[Collection entries]
◆ ◆ ◆ ◆ ◆ ◆ ◆

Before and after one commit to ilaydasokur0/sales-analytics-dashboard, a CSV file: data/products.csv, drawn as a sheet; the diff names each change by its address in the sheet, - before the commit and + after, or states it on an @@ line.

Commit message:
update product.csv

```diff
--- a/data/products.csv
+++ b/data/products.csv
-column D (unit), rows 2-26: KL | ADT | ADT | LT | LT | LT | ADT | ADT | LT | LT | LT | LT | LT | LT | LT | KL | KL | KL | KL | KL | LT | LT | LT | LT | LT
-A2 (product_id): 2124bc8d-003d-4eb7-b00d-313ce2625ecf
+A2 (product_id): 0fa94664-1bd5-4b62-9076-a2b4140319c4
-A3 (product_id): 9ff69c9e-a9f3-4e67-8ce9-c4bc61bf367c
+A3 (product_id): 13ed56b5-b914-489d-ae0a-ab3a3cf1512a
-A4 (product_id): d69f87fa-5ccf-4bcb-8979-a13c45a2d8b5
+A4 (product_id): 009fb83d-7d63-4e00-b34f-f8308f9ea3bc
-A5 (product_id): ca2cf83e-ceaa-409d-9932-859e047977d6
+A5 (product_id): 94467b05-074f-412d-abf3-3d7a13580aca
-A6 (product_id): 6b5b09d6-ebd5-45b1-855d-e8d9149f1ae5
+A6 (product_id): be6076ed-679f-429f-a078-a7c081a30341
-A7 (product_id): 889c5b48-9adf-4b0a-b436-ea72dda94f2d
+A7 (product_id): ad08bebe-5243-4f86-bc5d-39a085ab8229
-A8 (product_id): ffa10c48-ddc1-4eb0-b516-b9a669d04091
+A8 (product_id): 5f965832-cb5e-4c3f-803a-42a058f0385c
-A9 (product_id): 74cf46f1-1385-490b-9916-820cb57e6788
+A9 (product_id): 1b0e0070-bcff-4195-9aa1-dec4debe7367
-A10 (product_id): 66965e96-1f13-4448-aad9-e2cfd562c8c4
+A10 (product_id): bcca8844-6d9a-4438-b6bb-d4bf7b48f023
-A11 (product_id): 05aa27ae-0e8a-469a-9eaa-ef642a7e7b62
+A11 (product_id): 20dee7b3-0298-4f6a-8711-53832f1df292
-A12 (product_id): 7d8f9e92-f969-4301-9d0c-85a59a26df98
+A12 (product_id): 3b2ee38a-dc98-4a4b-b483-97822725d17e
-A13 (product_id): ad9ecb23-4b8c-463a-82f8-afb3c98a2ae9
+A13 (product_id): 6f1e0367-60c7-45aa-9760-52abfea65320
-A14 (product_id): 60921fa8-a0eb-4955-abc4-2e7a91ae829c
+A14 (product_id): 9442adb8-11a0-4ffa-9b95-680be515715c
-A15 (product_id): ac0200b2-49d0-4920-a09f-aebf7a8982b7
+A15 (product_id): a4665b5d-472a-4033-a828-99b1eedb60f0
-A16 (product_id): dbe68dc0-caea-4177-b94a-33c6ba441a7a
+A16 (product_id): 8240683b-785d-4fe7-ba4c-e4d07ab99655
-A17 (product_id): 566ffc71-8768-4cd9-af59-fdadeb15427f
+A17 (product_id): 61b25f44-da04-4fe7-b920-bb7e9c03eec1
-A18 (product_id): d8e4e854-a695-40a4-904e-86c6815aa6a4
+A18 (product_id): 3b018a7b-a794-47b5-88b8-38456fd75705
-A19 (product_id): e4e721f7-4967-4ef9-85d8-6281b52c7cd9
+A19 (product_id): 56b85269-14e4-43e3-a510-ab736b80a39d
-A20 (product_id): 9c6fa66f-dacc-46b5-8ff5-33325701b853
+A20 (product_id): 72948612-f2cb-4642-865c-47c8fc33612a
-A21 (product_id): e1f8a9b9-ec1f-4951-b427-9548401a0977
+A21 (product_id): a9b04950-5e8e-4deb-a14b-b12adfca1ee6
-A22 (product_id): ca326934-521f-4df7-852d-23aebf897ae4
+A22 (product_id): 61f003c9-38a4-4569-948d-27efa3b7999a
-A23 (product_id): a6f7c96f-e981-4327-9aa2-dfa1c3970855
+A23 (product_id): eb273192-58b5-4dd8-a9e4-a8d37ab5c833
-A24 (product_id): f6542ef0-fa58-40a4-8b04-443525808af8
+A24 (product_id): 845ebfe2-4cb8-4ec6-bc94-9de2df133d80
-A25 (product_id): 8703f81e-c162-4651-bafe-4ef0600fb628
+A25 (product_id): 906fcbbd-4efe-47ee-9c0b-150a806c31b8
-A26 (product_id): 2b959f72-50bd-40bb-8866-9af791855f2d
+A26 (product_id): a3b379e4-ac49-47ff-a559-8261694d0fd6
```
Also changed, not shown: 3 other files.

◆ ◆ ◆ ◆ ◆ ◆ ◆

# Exercise description
Only a number is wanted here: how many lines above hold the string "data"?

# Solution for this task
3